The government could have been formed within a month or even less. Now perhaps it will take another month or more to complete the task, a pattern repeated every four years and having taken place for the fourth time in a row.

Less than two months after the elections, a protest movement erupted in Iraq, the strongest in its history. These protests claimed more than 20 lives and left hundreds wounded. In recent weeks, the toll has increased, as a number of civil activists were kidnapped and some were killed, including women, especially in Basra — the city that has been the center of the protests.

It was assumed that this movement would have been sufficient to push the powerful political class towards hastening government formation with the intention of meeting the protesters’ pressing needs. Their demands included first and foremost the basic provisions of electricity, clean water, agriculture, health care services, as well as legislative action entailed by the election process, particularly the formation of a new government.

Yet the influential political class did not show necessary diligence in the matter. When the results of the elections were announced, dozens of objections and complaints were made within the context of competition and power struggle among influential parties.

What hinders the formation of a government in Iraq is a collective effort of the political class to maintain the system of quotas

Adnan Hussein

In order to answer and resolve these appeals and objections, the former parliament made the decision to suspend the Electoral Commission’s work and to form a new temporary commission that was entrusted with the job of manual recounting of votes in many electoral sectors and centers. This delayed the announcement of the final results for three months, which in turn postponed the legislative functions.

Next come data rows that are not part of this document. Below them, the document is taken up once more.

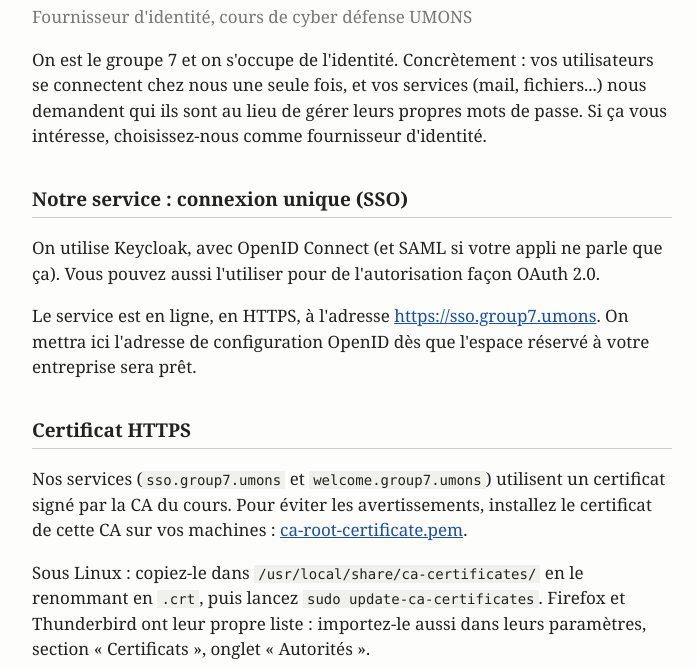
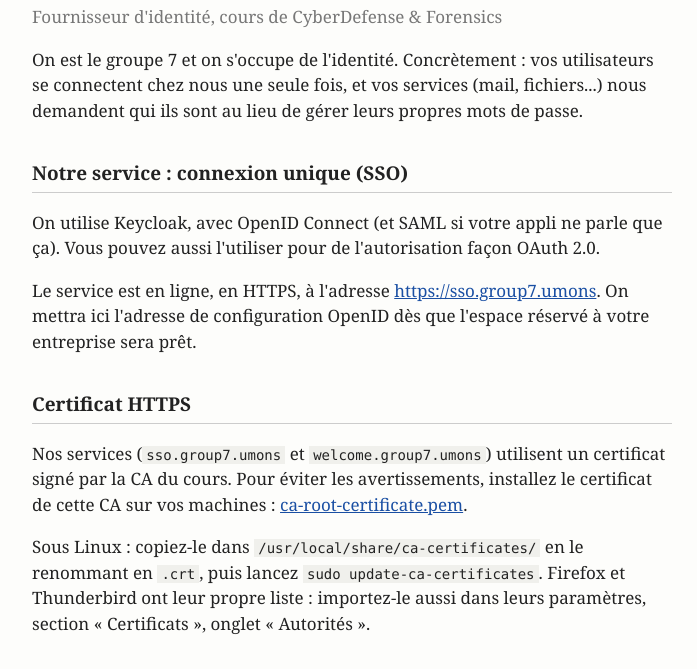
Before and after one commit to romanesog/welcome-group7, a plain HTML site: page site/index.html in a window 1280 px wide. Shown: the part 82-751 px from the top of the page, without its empty margins (288-985 px from the left). Drawn offline with Linux system fonts and the light colour scheme.

Commit message:
Update index.html

```diff
--- a/site/index.html
+++ b/site/index.html
@@ -30,13 +30,13 @@ footer { margin-top: 50px; font-size: 14px; color: #888; }
 <body>
 
 <h1>Groupe 7</h1>
-<p class="sub">Fournisseur d'identité, cours de cyber défense UMONS</p>
+<p class="sub">Fournisseur d'identité, cours de CyberDefense & Forensics</p>
 
 <p>
 On est le groupe 7 et on s'occupe de l'identité. Concrètement : vos
 utilisateurs se connectent chez nous une seule fois, et vos services (mail,
 fichiers...) nous demandent qui ils sont au lieu de gérer leurs propres mots
-de passe. Si ça vous intéresse, choisissez-nous comme fournisseur d'identité.
+de passe.
 </p>
 
 <h2>Notre service : connexion unique (SSO)</h2>
```
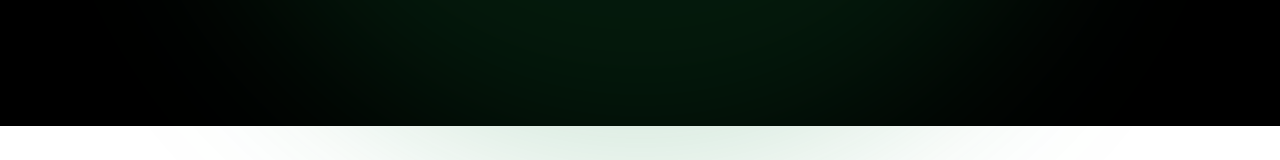
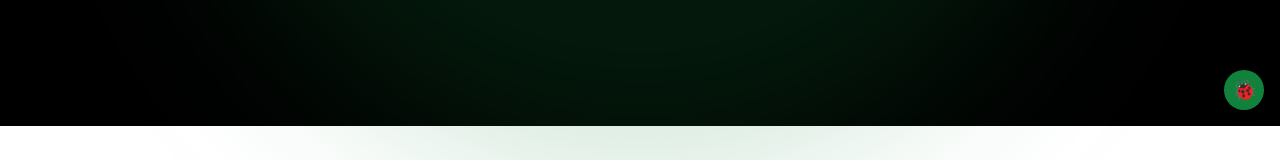
Before and after one commit to Makoto041/hono-nextjs, a Next.js app: page / in a window 1280 px wide. Shown: the part 674-834 px from the top of the page. Built offline with nearby package versions, Linux system fonts and the light colour scheme.

Commit message:
add: 報告フォームを追加

```diff
--- a/src/app/login/page.tsx
+++ b/src/app/login/page.tsx
@@ -6,7 +6,7 @@ export default function LoginPage() {
   return (
     <div className="min-h-screen bg-black flex flex-col items-center justify-center overflow-hidden">
       {/* 背景円 */}
-      <div className="absolute w-[40rem] h-[40rem] rounded-full bg-green-700/20 blur-3xl animate-blob" />
+      <div className="absolute w-[28rem] h-[28rem] sm:w-[40rem] sm:h-[40rem] rounded-full bg-green-700/20 blur-3xl animate-blob pointer-events-none" />
 
       {/* アイコン＋タイトル */}
       <div className="flex flex-col items-center gap-4 animate-drop">
@@ -43,6 +43,17 @@ export default function LoginPage() {
         <span className="relative z-10">Spotifyでログイン</span>
         {/* ホバーで右→左に走る光 */}
         <span className="absolute inset-0 bg-white/40 translate-x-full group-hover:translate-x-0 transition-transform duration-300" />
+      </a>
+
+      {/* ---------- バグ報告リンク (右下) ---------- */}
+      <a
+        href="https://forms.gle/N6pMr7MzWXwctRGf8"
+        target="_blank"
+        rel="noopener noreferrer"
+        aria-label="バグ報告フォーム"
+        className="fixed bottom-4 right-4 w-10 h-10 flex items-center justify-center rounded-full bg-green-600/80 hover:bg-green-600 transition shadow-lg"
+      >
+        <span className="text-xl">🐞</span>
       </a>
 
       {/* keyframes */}
```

In fact, the first day of the new parliament was deemed an “open session” due to its inability to reach an agreement on the individual to be elected as the Speaker of the House of Representatives along with his two deputies. This was a clear constitutional violation, which violated a previous decision of the Federal Court which four years ago adjudicated that the first session of the House of Representatives must not be an open one because this is contrary to provisions of the Constitution.

However, as is the norm for the powerful political class, it acted in contempt of the law as what matters to them is to reach a consensus among them on the sharing of influential positions according to the system of quotas. This system is one of the reasons leading to the outbreak of protest movements in recent months, as well as similar movements going as far back as 2010.

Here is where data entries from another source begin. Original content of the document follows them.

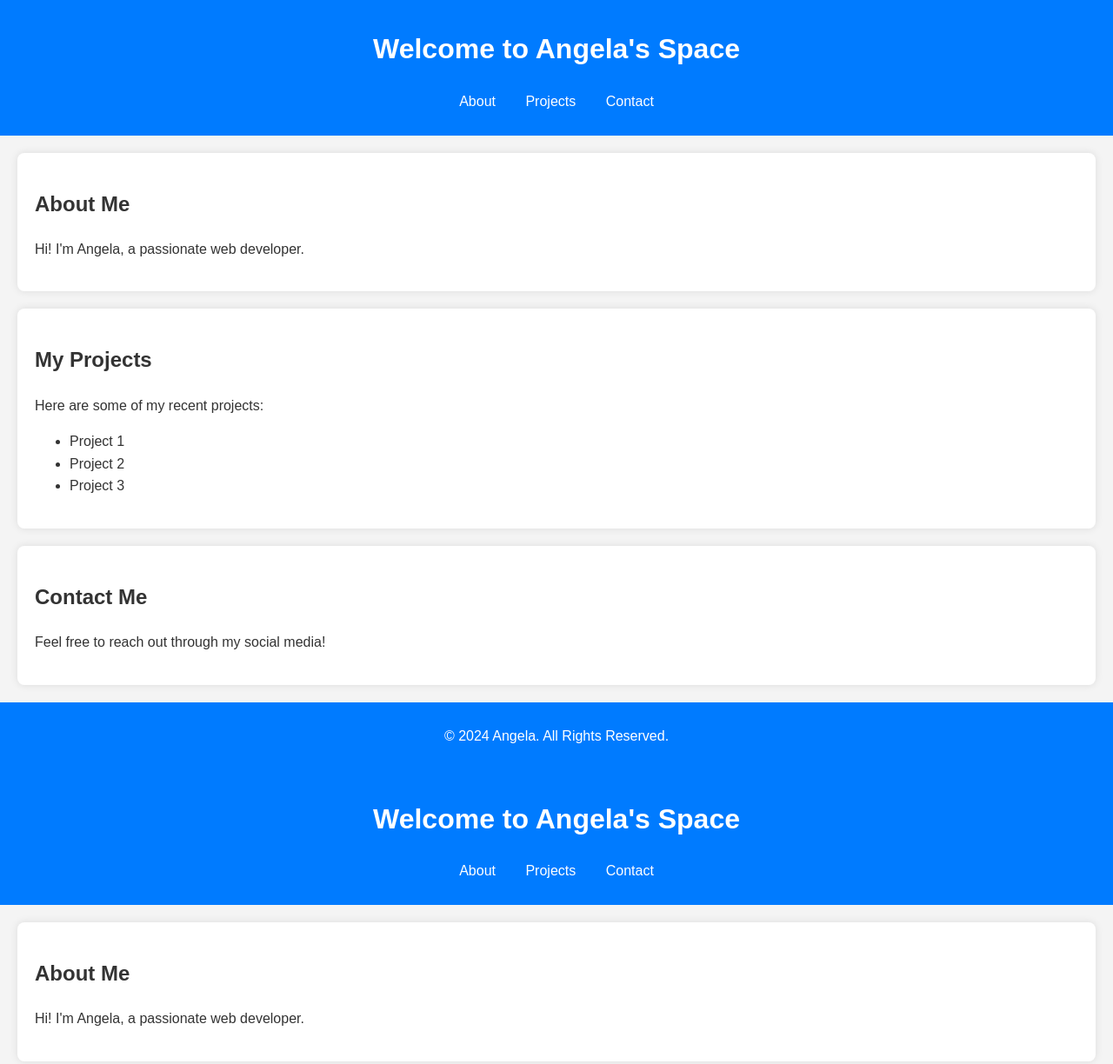
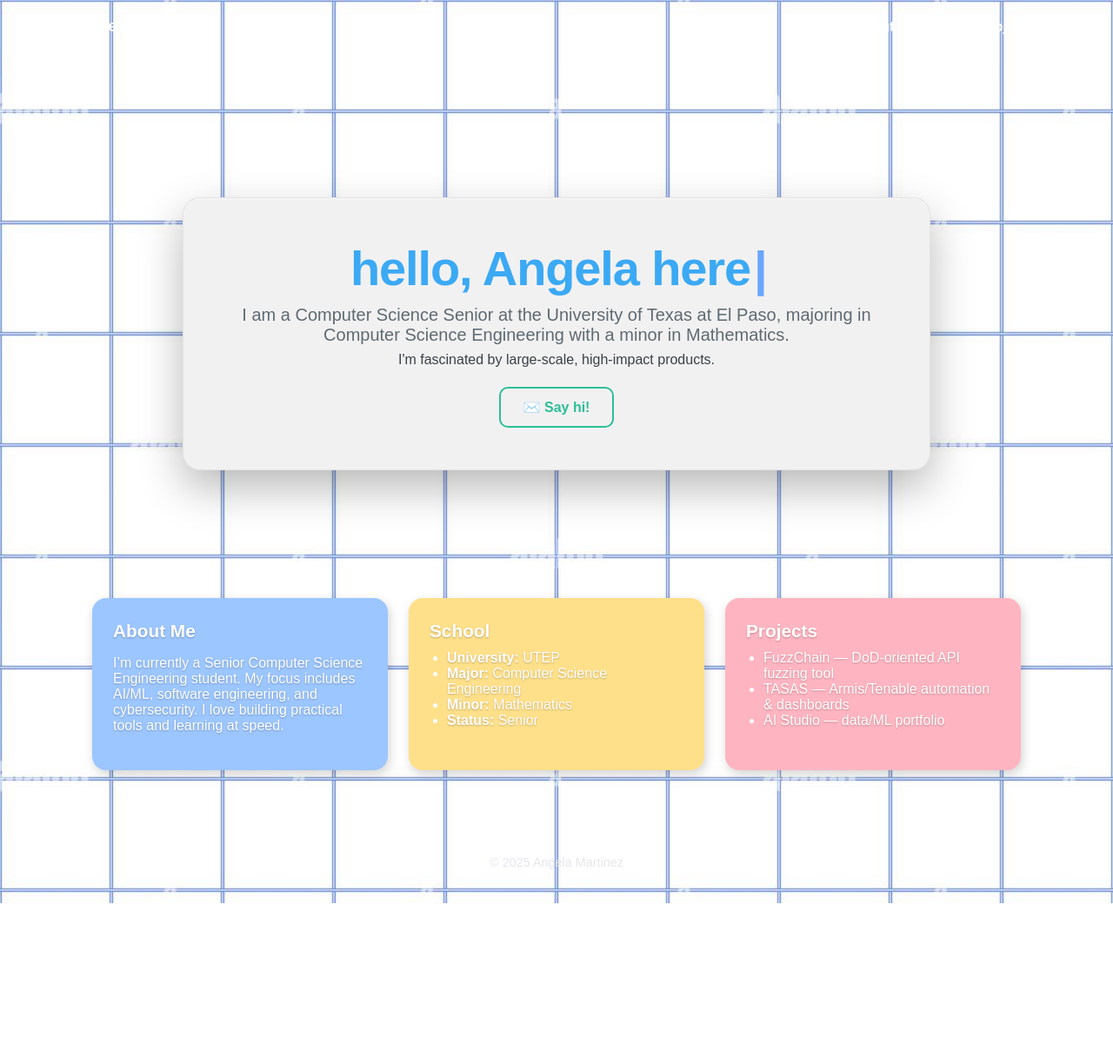
Before and after one commit to agmartinez9/agmartinez9, a plain HTML site: page index.html in a window 1280 px wide. Shown: the top 1224 px of the page at 87% size. After the commit the page ends 1039 px from the top, so only its background shows below. Drawn offline with Linux system fonts and the light colour scheme.

Commit message:
Add files via upload

```diff
--- a/index.html
+++ b/index.html
@@ -1,185 +1,103 @@
-<!DOCTYPE html>
+<!doctype html>
 <html lang="en">
 <head>
-    <meta charset="UTF-8">
-    <meta name="viewport" content="width=device-width, initial-scale=1.0">
-    <title>Angela's Personal Website</title>
-    <link rel="stylesheet" href="styles.css">
+  <meta charset="utf-8" />
+  <meta name="viewport" content="width=device-width,initial-scale=1" />
+  <title>Angela Martinez</title>
+  <link rel="stylesheet" href="styles.css" />
 </head>
 <body>
-    <header>
-        <h1>Welcome to Angela's Space</h1>
-        <nav>
-            <ul>
+  <!-- HERO SECTION over grid wallpaper -->
+  <header class="hero">
+    <nav class="navbar">
+      <div class="logo">Angela Martinez</div>
+      <ul class="nav-links">
         <li><a href="#about">About</a></li>
+        <li><a href="#school">School</a></li>
         <li><a href="#projects">Projects</a></li>
-                <li><a href="#contact">Contact</a></li>
       </ul>
     </nav>
+
+    <!-- Rounded rectangle hero card in soft light color -->
+    <div class="hero-card">
+      <h1><span id="typed-text" class="typed-highlight"></span><span class="cursor">|</span></h1>
+      <h2>
+        I am a Computer Science Senior at the University of Texas at El Paso,
+        majoring in Computer Science Engineering with a minor in Mathematics.
+      </h2>
+      <p>I'm fascinated by large-scale, high-impact products.</p>
+
+      <a class="cta-btn" href="mailto:agmartinez9@miners.utep.edu">✉️ Say hi!</a>
+    </div>
   </header>
 
-    <section id="about">
+  <!-- Three-card grid (reveals on scroll) -->
+  <main class="wrap">
+    <section id="about" class="note note--blue reveal-up">
       <h2>About Me</h2>
-        <p>Hi! I'm Angela, a passionate web developer.</p>
+      <p>
+        I’m currently a Senior Computer Science Engineering student. My focus includes AI/ML,
+        software engineering, and cybersecurity. I love building practical tools and learning at speed.
+      </p>
     </section>
 
-    <section id="projects">
-        <h2>My Projects</h2>
-        <p>Here are some of my recent projects:</p>
+    <section id="school" class="note note--yellow reveal-up">
+      <h2>School</h2>
       <ul>
-            <li>Project 1</li>
-            <li>Project 2</li>
-            <li>Project 3</li>
+        <li><strong>University:</strong> UTEP</li>
+        <li><strong>Major:</strong> Computer Science Engineering</li>
+        <li><strong>Minor:</strong> Mathematics</li>
+        <li><strong>Status:</strong> Senior</li>
       </ul>
     </section>
 
-    <section id="contact">
-        <h2>Contact Me</h2>
-        <p>Feel free to reach out through my social media!</p>
+    <section id="projects" class="note note--pink reveal-up">
+      <h2>Projects</h2>
+      <ul>
+        <li>FuzzChain — DoD-oriented API fuzzing tool</li>
+        <li>TASAS — Armis/Tenable automation & dashboards</li>
+        <li>AI Studio — data/ML portfolio</li>
+      </ul>
     </section>
+  </main>
 
-    <footer>
-        <p>&copy; 2024 Angela. All Rights Reserved.</p>
+  <footer class="site-footer">
+    <p>© <span id="year"></span> Angela Martinez</p>
   </footer>
 
-    <script src="script.js"></script>
-</body>
-</html><!DOCTYPE html>
-<html lang="en">
-<head>
-    <meta charset="UTF-8">
-    <meta name="viewport" content="width=device-width, initial-scale=1.0">
-    <title>Angela's Personal Website</title>
-    <link rel="stylesheet" href="styles.css">
-</head>
-<body>
-    <header>
-        <h1>Welcome to Angela's Space</h1>
-        <nav>
-            <ul>
-                <li><a href="#about">About</a></li>
-                <li><a href="#projects">Projects</a></li>
-                <li><a href="#contact">Contact</a></li>
-            </ul>
-        </nav>
-    </header>
+  <!-- Scripts -->
+  <script>
+    // Typewriter effect
+    const text = "hello, Angela here";
+    const typedTextEl = document.getElementById("typed-text");
+    let i = 0;
+    function typeEffect() {
+      if (i < text.length) {
+        typedTextEl.textContent += text.charAt(i);
+        i++;
+        setTimeout(typeEffect, 100); // typing speed (ms)
+      }
+    }
 
-    <section id="about">
-        <h2>About Me</h2>
-        <p>Hi! I'm Angela, a passionate web developer.</p>
-    </section>
+    // Reveal-on-scroll for cards
+    function setupReveals() {
+      const items = document.querySelectorAll(".reveal-up");
+      const obs = new IntersectionObserver((entries) => {
+        entries.forEach((e) => {
+          if (e.isIntersecting) {
+            e.target.classList.add("visible");
+            obs.unobserve(e.target); // animate once
+          }
+        });
+      }, { threshold: 0.18 });
+      items.forEach(el => obs.observe(el));
+    }
 
-    <section id="projects">
-        <h2>My Projects</h2>
-        <p>Here are some of my recent projects:</p>
-        <ul>
-            <li>Project 1</li>
-            <li>Project 2</li>
-            <li>Project 3</li>
-        </ul>
-    </section>
-
-    <section id="contact">
-        <h2>Contact Me</h2>
-        <p>Feel free to reach out through my social media!</p>
-    </section>
-
-    <footer>
-        <p>&copy; 2024 Angela. All Rights Reserved.</p>
-    </footer>
-
-    <script src="script.js"></script>
-</body>
-</html><!DOCTYPE html>
-<html lang="en">
-<head>
-    <meta charset="UTF-8">
-    <meta name="viewport" content="width=device-width, initial-scale=1.0">
-    <title>Angela's Personal Website</title>
-    <link rel="stylesheet" href="styles.css">
-</head>
-<body>
-    <header>
-        <h1>Welcome to Angela's Space</h1>
-        <nav>
-            <ul>
-                <li><a href="#about">About</a></li>
-                <li><a href="#projects">Projects</a></li>
-                <li><a href="#contact">Contact</a></li>
-            </ul>
-        </nav>
-    </header>
-
-    <section id="about">
-        <h2>About Me</h2>
-        <p>Hi! I'm Angela, a passionate web developer.</p>
-    </section>
-
-    <section id="projects">
-        <h2>My Projects</h2>
-        <p>Here are some of my recent projects:</p>
-        <ul>
-            <li>Project 1</li>
-            <li>Project 2</li>
-            <li>Project 3</li>
-        </ul>
-    </section>
-
-    <section id="contact">
-        <h2>Contact Me</h2>
-        <p>Feel free to reach out through my social media!</p>
-    </section>
-
-    <footer>
-        <p>&copy; 2024 Angela. All Rights Reserved.</p>
-    </footer>
-
-    <script src="script.js"></script>
-</body>
-</html><!DOCTYPE html>
-<html lang="en">
-<head>
-    <meta charset="UTF-8">
-    <meta name="viewport" content="width=device-width, initial-scale=1.0">
-    <title>Angela's Personal Website</title>
-    <link rel="stylesheet" href="styles.css">
-</head>
-<body>
-    <header>
-        <h1>Welcome to Angela's Space</h1>
-        <nav>
-            <ul>
-                <li><a href="#about">About</a></li>
-                <li><a href="#projects">Projects</a></li>
-                <li><a href="#contact">Contact</a></li>
-            </ul>
-        </nav>
-    </header>
-
-    <section id="about">
-        <h2>About Me</h2>
-        <p>Hi! I'm Angela, a passionate web developer.</p>
-    </section>
-
-    <section id="projects">
-        <h2>My Projects</h2>
-        <p>Here are some of my recent projects:</p>
-        <ul>
-            <li>Project 1</li>
-            <li>Project 2</li>
-            <li>Project 3</li>
-        </ul>
-    </section>
-
-    <section id="contact">
-        <h2>Contact Me</h2>
-        <p>Feel free to reach out through my social media!</p>
-    </section>
-
-    <footer>
-        <p>&copy; 2024 Angela. All Rights Reserved.</p>
-    </footer>
-
-    <script src="script.js"></script>
+    document.addEventListener("DOMContentLoaded", () => {
+      typeEffect();
+      setupReveals();
+      document.getElementById("year").textContent = new Date().getFullYear();
+    });
+  </script>
 </body>
 </html>
--- a/styles.css
+++ b/styles.css
@@ -1,48 +1,164 @@
-body {
-    font-family: Arial, sans-serif;
-    line-height: 1.6;
-    margin: 0;
-    padding: 0;
-    background: #f4f4f4;
-    color: #333;
+/* -------- Base + GRID WALLPAPER -------- */
+:root {
+  --accent: #2bbf97;     /* button accent */
+  --ink: #202427;        /* dark text on light card */
+  --muted: #5e6a72;
+  --card: #F2F1F1;       /* soft light rounded-rectangle color */
+
+  /* slightly deeper pastels so white text stays readable */
+  --blue:   #9cc6ff;     /* soft blue */
+  --yellow: #ffe08a;     /* soft yellow */
+  --pink:   #ffb5c1;     /* soft pink */
 }
 
-header {
-    background: #007bff;
-    color: white;
-    padding: 10px 0;
-    text-align: center;
+* { box-sizing: border-box; }
+html, body { height: 100%; margin: 0; font-family: Arial, sans-serif; }
+
+/* Full-screen grid wallpaper (put grid.jpg next to these files) */
+body{
+  color: #f0f0f0; /* default text over the grid; hero card overrides */
+  background: url("grid.jpg") center/cover no-repeat fixed;
 }
 
-nav ul {
-    list-style: none;
-    padding: 0;
+/* -------- Navbar (transparent over grid) -------- */
+.navbar{
+  position: absolute;
+  top: 20px;
+  left: 50%;
+  transform: translateX(-50%);
+  width: 92%;
+  max-width: 1100px;
+  display: flex;
+  justify-content: space-between;
+  align-items: center;
+  color: #ffffff;
+}
+.logo{ font-weight: 700; font-size: 1.1rem; }
+.nav-links{ list-style: none; margin: 0; padding: 0; }
+.nav-links li{ display: inline; margin-left: 18px; }
+.nav-links a{ color: #ffffff; text-decoration: none; font-weight: 600; }
+.nav-links a:hover{ text-decoration: underline; }
+
+/* -------- Hero layout (tight spacing) -------- */
+.hero{
+  min-height: 86vh;
+  display: grid;
+  place-items: center;
+  padding: 100px 16px 20px; /* reduced bottom pad to remove gap */
 }
 
-nav ul li {
-    display: inline;
-    margin: 0 15px;
+/* -------- Rounded rectangle hero card -------- */
+.hero-card{
+  width: min(860px, 92vw);
+  background: var(--card);
+  color: var(--ink);
+  border-radius: 20px;
+  padding: clamp(24px, 4vw, 48px);
+  box-shadow: 0 20px 50px rgba(0,0,0,.28), 0 1px 0 rgba(255,255,255,.4) inset;
+  border: 1px solid rgba(0,0,0,.06);
+  text-align: center;
 }
 
-nav a {
-    color: white;
-    text-decoration: none;
+/* Hero headings */
+.hero-card h1{
+  margin: 0 0 10px 0;
+  font-size: clamp(2rem, 6vw, 3.5rem);
+  font-weight: 800;
+  letter-spacing: -0.02em;
+  color: var(--ink);
+}
+.hero-card h2{
+  margin: 6px 0 8px 0;
+  font-size: clamp(1rem, 2.5vw, 1.25rem);
+  font-weight: 500;
+  color: var(--muted);
+}
+.hero-card p{
+  margin: 6px 0 22px 0;
+  color: #394149;
 }
 
-section {
-    padding: 20px;
-    margin: 20px;
-    background: white;
-    border-radius: 8px;
-    box-shadow: 0 0 10px rgba(0, 0, 0, 0.1);
+/* Type cursor + typed highlight */
+.cursor{
+  display: inline-block;
+  margin-left: 4px;
+  width: 10px;
+  color: #6aa6ff;
+  animation: blink 1s steps(2, start) infinite;
+}
+@keyframes blink{ to{ visibility: hidden; } }
+
+.typed-highlight {
+  color: #3ba9f4; /* light blue typed text */
+  font-weight: 800;
 }
 
-footer {
-    text-align: center;
-    padding: 10px 0;
-    background: #007bff;
-    color: white;
-    position: relative;
-    bottom: 0;
-    width: 100%;
+/* CTA button on light card */
+.cta-btn{
+  display: inline-block;
+  padding: 12px 26px;
+  border: 2px solid var(--accent);
+  color: var(--accent);
+  text-decoration: none;
+  font-weight: 700;
+  border-radius: 10px;
+  transition: .18s ease;
 }
+.cta-btn:hover{
+  background: var(--accent);
+  color: white;
+}
+
+/* -------- 3-card grid (About / School / Projects) -------- */
+.wrap {
+  max-width: 1100px;
+  margin: 0 auto 60px;     /* no top margin to close the gap */
+  padding: 0 16px;
+  display: grid;
+  grid-template-columns: repeat(auto-fit, minmax(280px, 1fr));
+  gap: 24px;
+}
+
+/* Sticky-note cards (white text + reveal animation) */
+.note {
+  padding: 26px 24px;
+  border-radius: 16px;
+  box-shadow: 2px 4px 12px rgba(0,0,0,.18);
+  text-align: left;
+  color: #ffffff;                         /* white text on cards */
+  text-shadow: 0 1px 2px rgba(0,0,0,.25); /* improve readability */
+  transition: transform .25s ease, box-shadow .25s ease;
+}
+.note:hover {
+  transform: translateY(-6px);
+  box-shadow: 4px 8px 18px rgba(0,0,0,.22);
+}
+
+/* Card headings and lists in white */
+.note h2 { margin: 0 0 10px 0; font-size: 1.3rem; color: #ffffff; }
+.note p, .note li, .note strong { color: #ffffff; }
+.note ul { margin: 0; padding-left: 20px; }
+
+/* Pastel backgrounds (a bit deeper so white text passes contrast) */
+.note--blue   { background: var(--blue); }
+.note--yellow { background: var(--yellow); }
+.note--pink   { background: var(--pink); }
+
+/* -------- Reveal-on-scroll animation -------- */
+.reveal-up {
+  opacity: 0;
+  transform: translateY(24px);
+  transition: opacity .6s ease, transform .6s ease;
+}
+.reveal-up.visible {
+  opacity: 1;
+  transform: translateY(0);
+}
+
+/* -------- Footer -------- */
+.site-footer{
+  text-align:center;
+  padding:24px 12px;
+  color:#e5e7eb;
+  font-size:.9rem;
+}
```
Also changed, not shown: grid.jpg (added). Lines whose indentation alone changed are shown as unchanged.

Addiction to quotas

Four years ago, the government of Haider al-Abadi went through a similar process. It took months for it to be formed and ended up into a division between the coalition of the State of Law and the Islamic Da'wa Party due to a conflict between Abadi and the coalition and party leader Nuri al-Maliki who wanted to renew his term for a third time after serving two previous terms. Maliki’s terms ended with a major disaster for Iraq and its people as ISIS occupied a third of Iraq’s territories and established itself as an entity. The war to eliminate it lasted for three years (some of the organization’s remnants are still active in some areas).

Since then there has been no president or leader of a political organization in Iraq that has not repeatedly voiced his disdain for the quota system and vowed to work against it and avoid falling into its trap. Yet, the ongoing process of forming a new government contradicts the very principle previously extolled by these leaders. In fact, what hinders the formation of a government in Iraq is the collective effort of the political class to maintain the quota system and to share the positions of government and other higher state posts according to that very system.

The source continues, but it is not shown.